The war has rippled across the Middle East, with Iran-backed groups attacking U.S. and Israeli targets. Low-intensity fighting between Israel and Hezbollah militants in Lebanon threatens to erupt into all-out war, and Houthi rebels in Yemen continue to target international shipping despite United States-led airstrikes.
The Israeli military said it fired an interceptor at a “suspicious aerial target” — likely a drone or missile — approaching over the Red Sea on Thursday, triggering air raid sirens in the southern Israeli coastal city of Eilat. The Houthis have launched drones and missiles toward Israel that mostly fell short or were intercepted and shot down.
Iran has meanwhile launched a series of missile attacks targeting what it described as an Israeli spy base in Iraq and militant bases in Syria as well as in Pakistan, which carried out reprisal strikes against what it described as militant hideouts in Iran early Thursday.

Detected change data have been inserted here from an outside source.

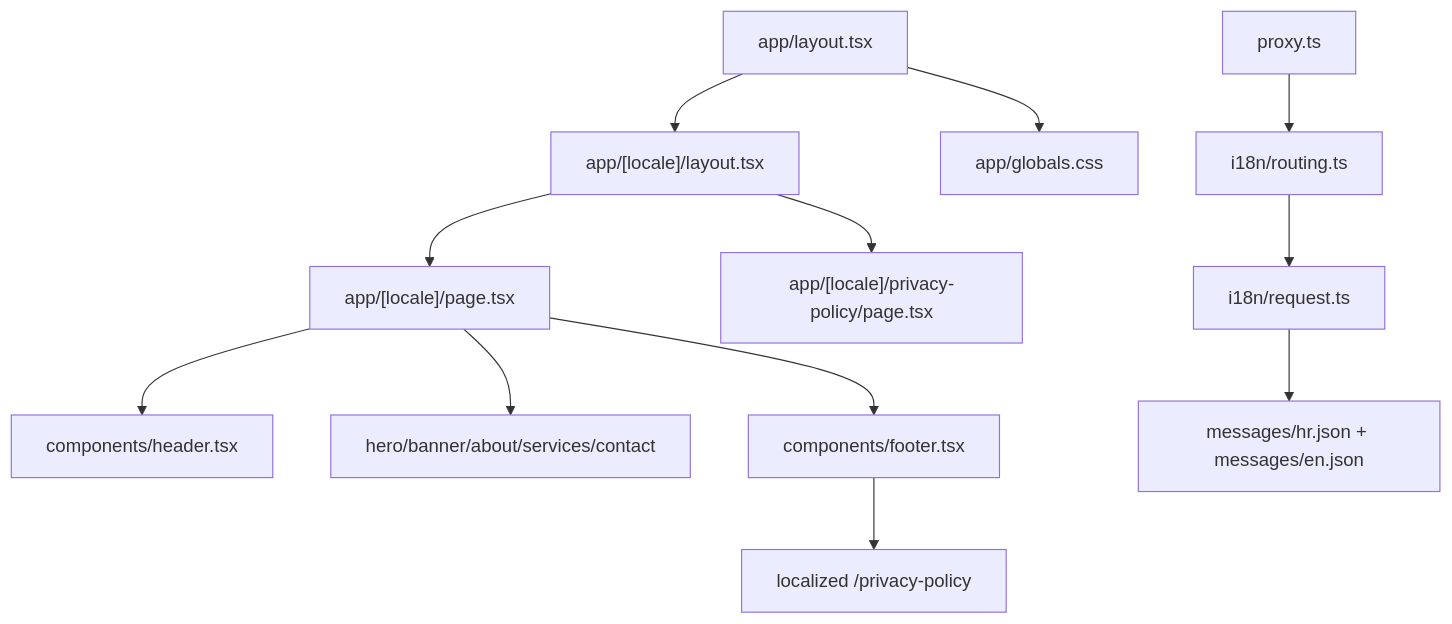
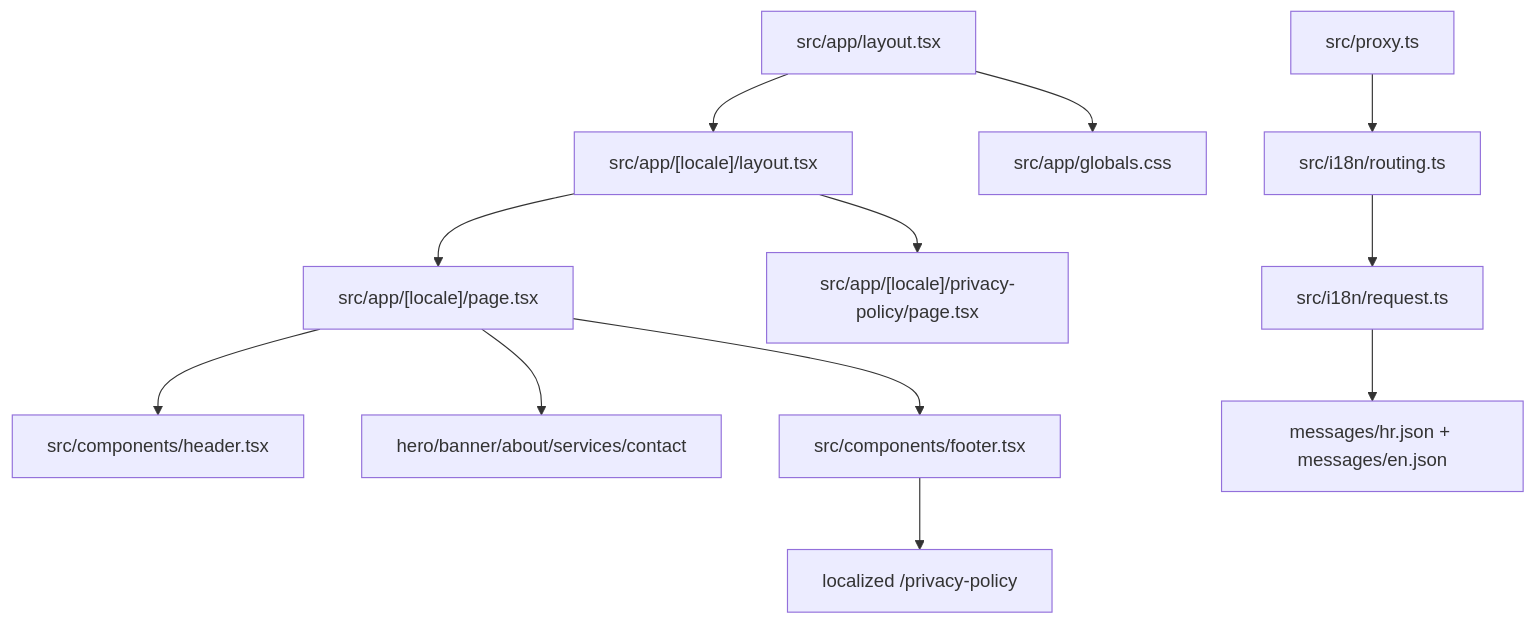
One commit to ipavic933-spec/website-pavic changed the diagram in lode/summary.md. Above: the diagram before and after it, drawn with Mermaid. The commit also changed other lines of this file and 79 other files, not shown here.

````diff
--- a/lode/summary.md
+++ b/lode/summary.md
@@ -11,14 +11,14 @@
 ```mermaid
 graph TD
-  Layout["app/layout.tsx"] --> LocaleLayout["app/[locale]/layout.tsx"]
-  LocaleLayout --> HomePage["app/[locale]/page.tsx"]
-  LocaleLayout --> PrivacyPage["app/[locale]/privacy-policy/page.tsx"]
-  HomePage --> Header["components/header.tsx"]
+  Layout["src/app/layout.tsx"] --> LocaleLayout["src/app/[locale]/layout.tsx"]
+  LocaleLayout --> HomePage["src/app/[locale]/page.tsx"]
+  LocaleLayout --> PrivacyPage["src/app/[locale]/privacy-policy/page.tsx"]
+  HomePage --> Header["src/components/header.tsx"]
   HomePage --> Sections["hero/banner/about/services/contact"]
-  HomePage --> Footer["components/footer.tsx"]
+  HomePage --> Footer["src/components/footer.tsx"]
   Footer --> PrivacyLink["localized /privacy-policy"]
-  Proxy["proxy.ts"] --> Routing["i18n/routing.ts"]
-  Routing --> Request["i18n/request.ts"]
+  Proxy["src/proxy.ts"] --> Routing["src/i18n/routing.ts"]
+  Routing --> Request["src/i18n/request.ts"]
   Request --> Messages["messages/hr.json + messages/en.json"]
-  Layout --> Globals["app/globals.css"]
+  Layout --> Globals["src/app/globals.css"]
 ```
````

It was not clear if the strikes in Syria and Pakistan were related to the Gaza war. But they showcased Iran’s ability to carry out long-range missile attacks at a time of heightened tensions with Israel and the U.S., which has provided crucial support for the Gaza offensive and carried out its own strikes against Iran-allied groups in Syria and Iraq.
Israel has vowed to dismantle Hamas to ensure it can never repeat an attack like the one on Oct. 7. Militants burst through Israel’s border defenses and stormed through several communities that day, killing some 1,200 people, mostly civilians, and taking around 250 hostage.
Israel has also vowed to return all the hostages remaining in captivity after more than 100 — mostly women and children — were released during a November cease-fire in exchange for the release of scores of Palestinians imprisoned by Israel.
Family members and supporters were marking the first birthday of Kfir Bibas, the youngest Israeli hostage, in a somber ceremony Thursday in Tel Aviv.
The red-haired infant and his 4-year-old brother Ariel were captured along with their mother, Shiri, and their father, Yarden. All four remain in captivity.
Medicines Bound for Hostages Enter Gaza
The agreement to ship in medicines was the first to be brokered between the warring sides since November. Hamas said that for every box of medicine bound for the hostages, 1,000 would be sent for Palestinian civilians, in addition to food and humanitarian aid.
Qatar confirmed late Wednesday that the medicine had entered Gaza, but it was not yet clear if it had been distributed to the hostages, who are being held in secret locations, including underground bunkers.
Both France and Hamas had said the International Committee for the Red Cross, which helped facilitate the hostage releases, would have a role in distributing the medications. But on Thursday, the Red Cross said “the mechanism that was agreed to does not involve the ICRC playing any part in its implementation, including the delivery of medication.”
Hamas has continued to fight back across Gaza, even in the most devastated areas, and launch rockets into Israel. It says it will not release any more hostages until there is a permanent cease-fire, something Israel and the United States, its top ally, have ruled out.
Gaza’s Health Ministry says at least 24,620 Palestinians have been killed since the start of the war, around two-thirds of them women and children, with over 61,800 wounded. It says many other dead and wounded are trapped under rubble or unreachable because of the fighting. The ministry does not differentiate between civilian and combatant deaths.
Israel blames the high civilian death toll on Hamas because it fights in dense residential areas. Israel says its forces have killed roughly 9,000 militants, without providing evidence, and that 193 of its own soldiers have been killed since the Gaza ground offensive began.